- [Work order] Read the entries that follow and give each one again precisely.

————————

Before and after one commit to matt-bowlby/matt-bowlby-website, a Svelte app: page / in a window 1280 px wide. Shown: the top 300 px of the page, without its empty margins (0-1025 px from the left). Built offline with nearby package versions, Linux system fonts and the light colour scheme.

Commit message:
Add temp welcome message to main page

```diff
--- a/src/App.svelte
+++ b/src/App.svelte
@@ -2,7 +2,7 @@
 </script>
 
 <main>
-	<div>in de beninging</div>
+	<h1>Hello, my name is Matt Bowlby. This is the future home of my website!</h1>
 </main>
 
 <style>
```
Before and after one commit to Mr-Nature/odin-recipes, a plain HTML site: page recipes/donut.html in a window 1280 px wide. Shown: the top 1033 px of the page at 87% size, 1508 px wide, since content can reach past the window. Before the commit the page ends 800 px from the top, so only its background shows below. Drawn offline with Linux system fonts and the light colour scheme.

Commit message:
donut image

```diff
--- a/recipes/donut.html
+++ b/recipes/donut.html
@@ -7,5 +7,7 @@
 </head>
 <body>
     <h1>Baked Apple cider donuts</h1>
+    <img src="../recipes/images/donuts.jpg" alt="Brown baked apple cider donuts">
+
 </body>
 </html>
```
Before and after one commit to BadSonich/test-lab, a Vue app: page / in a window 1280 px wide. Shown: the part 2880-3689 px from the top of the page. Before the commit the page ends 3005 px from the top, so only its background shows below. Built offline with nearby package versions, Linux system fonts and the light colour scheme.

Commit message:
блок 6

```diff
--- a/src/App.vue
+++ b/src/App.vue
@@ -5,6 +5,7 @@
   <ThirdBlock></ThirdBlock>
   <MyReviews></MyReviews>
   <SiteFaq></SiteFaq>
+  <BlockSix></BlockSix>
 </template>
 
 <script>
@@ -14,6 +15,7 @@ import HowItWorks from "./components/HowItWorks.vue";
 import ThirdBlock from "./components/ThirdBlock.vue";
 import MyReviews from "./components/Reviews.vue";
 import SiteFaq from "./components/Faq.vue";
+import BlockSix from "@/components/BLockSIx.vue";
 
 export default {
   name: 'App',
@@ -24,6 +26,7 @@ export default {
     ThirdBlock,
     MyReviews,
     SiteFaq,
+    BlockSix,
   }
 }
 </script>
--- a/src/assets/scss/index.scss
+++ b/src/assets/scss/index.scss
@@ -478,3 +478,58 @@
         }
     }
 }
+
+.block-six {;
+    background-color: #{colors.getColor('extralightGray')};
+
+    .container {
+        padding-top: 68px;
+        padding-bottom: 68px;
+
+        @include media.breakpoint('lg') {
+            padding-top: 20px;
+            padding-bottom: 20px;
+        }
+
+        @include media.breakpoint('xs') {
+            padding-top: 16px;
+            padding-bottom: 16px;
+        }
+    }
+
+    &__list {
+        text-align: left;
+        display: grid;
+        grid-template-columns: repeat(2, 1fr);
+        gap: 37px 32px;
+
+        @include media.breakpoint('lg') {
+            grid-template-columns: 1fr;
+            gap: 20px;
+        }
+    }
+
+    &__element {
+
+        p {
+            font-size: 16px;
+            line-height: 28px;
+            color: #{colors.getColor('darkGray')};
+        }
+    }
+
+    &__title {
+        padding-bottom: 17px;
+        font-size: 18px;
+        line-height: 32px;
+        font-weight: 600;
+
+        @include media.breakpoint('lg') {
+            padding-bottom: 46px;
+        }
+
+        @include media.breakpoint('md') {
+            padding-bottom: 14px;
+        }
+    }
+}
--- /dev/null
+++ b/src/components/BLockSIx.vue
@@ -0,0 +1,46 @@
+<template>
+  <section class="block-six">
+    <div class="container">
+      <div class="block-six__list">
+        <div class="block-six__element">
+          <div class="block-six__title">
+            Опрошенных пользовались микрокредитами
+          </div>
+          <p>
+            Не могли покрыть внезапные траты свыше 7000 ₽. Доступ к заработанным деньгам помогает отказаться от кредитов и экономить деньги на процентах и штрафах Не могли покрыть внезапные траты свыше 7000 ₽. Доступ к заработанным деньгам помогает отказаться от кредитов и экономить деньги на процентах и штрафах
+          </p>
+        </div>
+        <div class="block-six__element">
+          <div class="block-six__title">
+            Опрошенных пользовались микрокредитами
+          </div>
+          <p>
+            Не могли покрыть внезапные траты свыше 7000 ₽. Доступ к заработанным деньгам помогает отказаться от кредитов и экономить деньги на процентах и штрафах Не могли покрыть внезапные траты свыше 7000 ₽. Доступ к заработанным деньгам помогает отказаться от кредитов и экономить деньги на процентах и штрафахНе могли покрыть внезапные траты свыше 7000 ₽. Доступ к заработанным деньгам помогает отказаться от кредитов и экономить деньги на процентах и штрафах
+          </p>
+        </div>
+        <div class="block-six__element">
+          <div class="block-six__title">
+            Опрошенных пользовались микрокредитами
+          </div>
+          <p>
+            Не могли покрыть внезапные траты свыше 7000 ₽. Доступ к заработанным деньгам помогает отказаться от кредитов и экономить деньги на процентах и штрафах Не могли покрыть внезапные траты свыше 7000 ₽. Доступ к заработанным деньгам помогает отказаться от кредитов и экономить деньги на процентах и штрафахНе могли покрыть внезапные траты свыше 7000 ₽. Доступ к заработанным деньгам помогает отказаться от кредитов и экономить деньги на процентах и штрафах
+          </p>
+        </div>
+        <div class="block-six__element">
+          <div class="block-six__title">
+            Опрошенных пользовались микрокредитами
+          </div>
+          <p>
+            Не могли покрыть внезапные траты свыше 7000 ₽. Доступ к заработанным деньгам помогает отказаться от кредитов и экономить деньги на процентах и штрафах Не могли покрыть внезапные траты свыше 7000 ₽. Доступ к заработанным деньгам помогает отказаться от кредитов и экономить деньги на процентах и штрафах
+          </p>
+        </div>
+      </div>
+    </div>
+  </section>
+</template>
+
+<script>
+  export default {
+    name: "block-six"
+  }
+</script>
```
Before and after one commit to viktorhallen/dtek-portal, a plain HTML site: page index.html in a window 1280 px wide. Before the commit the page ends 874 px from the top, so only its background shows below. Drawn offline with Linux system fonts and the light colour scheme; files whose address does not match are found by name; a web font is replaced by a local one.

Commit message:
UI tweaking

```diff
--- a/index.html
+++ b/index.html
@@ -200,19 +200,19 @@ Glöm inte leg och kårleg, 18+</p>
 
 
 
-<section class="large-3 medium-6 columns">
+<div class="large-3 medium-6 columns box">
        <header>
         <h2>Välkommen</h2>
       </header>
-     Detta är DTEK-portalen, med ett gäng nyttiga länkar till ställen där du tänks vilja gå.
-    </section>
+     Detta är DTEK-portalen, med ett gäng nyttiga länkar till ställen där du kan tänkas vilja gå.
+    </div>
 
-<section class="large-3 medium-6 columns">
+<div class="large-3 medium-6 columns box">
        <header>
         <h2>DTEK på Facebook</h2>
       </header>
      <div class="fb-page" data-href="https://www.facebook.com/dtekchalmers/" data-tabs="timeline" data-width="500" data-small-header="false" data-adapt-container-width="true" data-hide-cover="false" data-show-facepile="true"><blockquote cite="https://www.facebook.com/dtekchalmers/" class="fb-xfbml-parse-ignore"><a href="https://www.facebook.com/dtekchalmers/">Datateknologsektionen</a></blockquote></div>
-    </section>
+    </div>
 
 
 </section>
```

————————

- [Result of this exercise]
Before and after one commit to matt-bowlby/matt-bowlby-website, a Svelte app: page / in a window 1280 px wide. Shown: the top 300 px of the page, without its empty margins (0-1025 px from the left). Built offline with nearby package versions, Linux system fonts and the light colour scheme.

Commit message:
Add temp welcome message to main page

```diff
--- a/src/App.svelte
+++ b/src/App.svelte
@@ -2,7 +2,7 @@
 </script>
 
 <main>
-	<div>in de beninging</div>
+	<h1>Hello, my name is Matt Bowlby. This is the future home of my website!</h1>
 </main>
 
 <style>
```
Before and after one commit to Mr-Nature/odin-recipes, a plain HTML site: page recipes/donut.html in a window 1280 px wide. Shown: the top 1033 px of the page at 87% size, 1508 px wide, since content can reach past the window. Before the commit the page ends 800 px from the top, so only its background shows below. Drawn offline with Linux system fonts and the light colour scheme.

Commit message:
donut image

```diff
--- a/recipes/donut.html
+++ b/recipes/donut.html
@@ -7,5 +7,7 @@
 </head>
 <body>
     <h1>Baked Apple cider donuts</h1>
+    <img src="../recipes/images/donuts.jpg" alt="Brown baked apple cider donuts">
+
 </body>
 </html>
```
Before and after one commit to BadSonich/test-lab, a Vue app: page / in a window 1280 px wide. Shown: the part 2880-3689 px from the top of the page. Before the commit the page ends 3005 px from the top, so only its background shows below. Built offline with nearby package versions, Linux system fonts and the light colour scheme.

Commit message:
блок 6

```diff
--- a/src/App.vue
+++ b/src/App.vue
@@ -5,6 +5,7 @@
   <ThirdBlock></ThirdBlock>
   <MyReviews></MyReviews>
   <SiteFaq></SiteFaq>
+  <BlockSix></BlockSix>
 </template>
 
 <script>
@@ -14,6 +15,7 @@ import HowItWorks from "./components/HowItWorks.vue";
 import ThirdBlock from "./components/ThirdBlock.vue";
 import MyReviews from "./components/Reviews.vue";
 import SiteFaq from "./components/Faq.vue";
+import BlockSix from "@/components/BLockSIx.vue";
 
 export default {
   name: 'App',
@@ -24,6 +26,7 @@ export default {
     ThirdBlock,
     MyReviews,
     SiteFaq,
+    BlockSix,
   }
 }
 </script>
--- a/src/assets/scss/index.scss
+++ b/src/assets/scss/index.scss
@@ -478,3 +478,58 @@
         }
     }
 }
+
+.block-six {;
+    background-color: #{colors.getColor('extralightGray')};
+
+    .container {
+        padding-top: 68px;
+        padding-bottom: 68px;
+
+        @include media.breakpoint('lg') {
+            padding-top: 20px;
+            padding-bottom: 20px;
+        }
+
+        @include media.breakpoint('xs') {
+            padding-top: 16px;
+            padding-bottom: 16px;
+        }
+    }
+
+    &__list {
+        text-align: left;
+        display: grid;
+        grid-template-columns: repeat(2, 1fr);
+        gap: 37px 32px;
+
+        @include media.breakpoint('lg') {
+            grid-template-columns: 1fr;
+            gap: 20px;
+        }
+    }
+
+    &__element {
+
+        p {
+            font-size: 16px;
+            line-height: 28px;
+            color: #{colors.getColor('darkGray')};
+        }
+    }
+
+    &__title {
+        padding-bottom: 17px;
+        font-size: 18px;
+        line-height: 32px;
+        font-weight: 600;
+
+        @include media.breakpoint('lg') {
+            padding-bottom: 46px;
+        }
+
+        @include media.breakpoint('md') {
+            padding-bottom: 14px;
+        }
+    }
+}
--- /dev/null
+++ b/src/components/BLockSIx.vue
@@ -0,0 +1,46 @@
+<template>
+  <section class="block-six">
+    <div class="container">
+      <div class="block-six__list">
+        <div class="block-six__element">
+          <div class="block-six__title">
+            Опрошенных пользовались микрокредитами
+          </div>
+          <p>
+            Не могли покрыть внезапные траты свыше 7000 ₽. Доступ к заработанным деньгам помогает отказаться от кредитов и экономить деньги на процентах и штрафах Не могли покрыть внезапные траты свыше 7000 ₽. Доступ к заработанным деньгам помогает отказаться от кредитов и экономить деньги на процентах и штрафах
+          </p>
+        </div>
+        <div class="block-six__element">
+          <div class="block-six__title">
+            Опрошенных пользовались микрокредитами
+          </div>
+          <p>
+            Не могли покрыть внезапные траты свыше 7000 ₽. Доступ к заработанным деньгам помогает отказаться от кредитов и экономить деньги на процентах и штрафах Не могли покрыть внезапные траты свыше 7000 ₽. Доступ к заработанным деньгам помогает отказаться от кредитов и экономить деньги на процентах и штрафахНе могли покрыть внезапные траты свыше 7000 ₽. Доступ к заработанным деньгам помогает отказаться от кредитов и экономить деньги на процентах и штрафах
+          </p>
+        </div>
+        <div class="block-six__element">
+          <div class="block-six__title">
+            Опрошенных пользовались микрокредитами
+          </div>
+          <p>
+            Не могли покрыть внезапные траты свыше 7000 ₽. Доступ к заработанным деньгам помогает отказаться от кредитов и экономить деньги на процентах и штрафах Не могли покрыть внезапные траты свыше 7000 ₽. Доступ к заработанным деньгам помогает отказаться от кредитов и экономить деньги на процентах и штрафахНе могли покрыть внезапные траты свыше 7000 ₽. Доступ к заработанным деньгам помогает отказаться от кредитов и экономить деньги на процентах и штрафах
+          </p>
+        </div>
+        <div class="block-six__element">
+          <div class="block-six__title">
+            Опрошенных пользовались микрокредитами
+          </div>
+          <p>
+            Не могли покрыть внезапные траты свыше 7000 ₽. Доступ к заработанным деньгам помогает отказаться от кредитов и экономить деньги на процентах и штрафах Не могли покрыть внезапные траты свыше 7000 ₽. Доступ к заработанным деньгам помогает отказаться от кредитов и экономить деньги на процентах и штрафах
+          </p>
+        </div>
+      </div>
+    </div>
+  </section>
+</template>
+
+<script>
+  export default {
+    name: "block-six"
+  }
+</script>
```
Before and after one commit to viktorhallen/dtek-portal, a plain HTML site: page index.html in a window 1280 px wide. Before the commit the page ends 874 px from the top, so only its background shows below. Drawn offline with Linux system fonts and the light colour scheme; files whose address does not match are found by name; a web font is replaced by a local one.

Commit message:
UI tweaking

```diff
--- a/index.html
+++ b/index.html
@@ -200,19 +200,19 @@ Glöm inte leg och kårleg, 18+</p>
 
 
 
-<section class="large-3 medium-6 columns">
+<div class="large-3 medium-6 columns box">
        <header>
         <h2>Välkommen</h2>
       </header>
-     Detta är DTEK-portalen, med ett gäng nyttiga länkar till ställen där du tänks vilja gå.
-    </section>
+     Detta är DTEK-portalen, med ett gäng nyttiga länkar till ställen där du kan tänkas vilja gå.
+    </div>
 
-<section class="large-3 medium-6 columns">
+<div class="large-3 medium-6 columns box">
        <header>
         <h2>DTEK på Facebook</h2>
       </header>
      <div class="fb-page" data-href="https://www.facebook.com/dtekchalmers/" data-tabs="timeline" data-width="500" data-small-header="false" data-adapt-container-width="true" data-hide-cover="false" data-show-facepile="true"><blockquote cite="https://www.facebook.com/dtekchalmers/" class="fb-xfbml-parse-ignore"><a href="https://www.facebook.com/dtekchalmers/">Datateknologsektionen</a></blockquote></div>
-    </section>
+    </div>
 
 
 </section>
```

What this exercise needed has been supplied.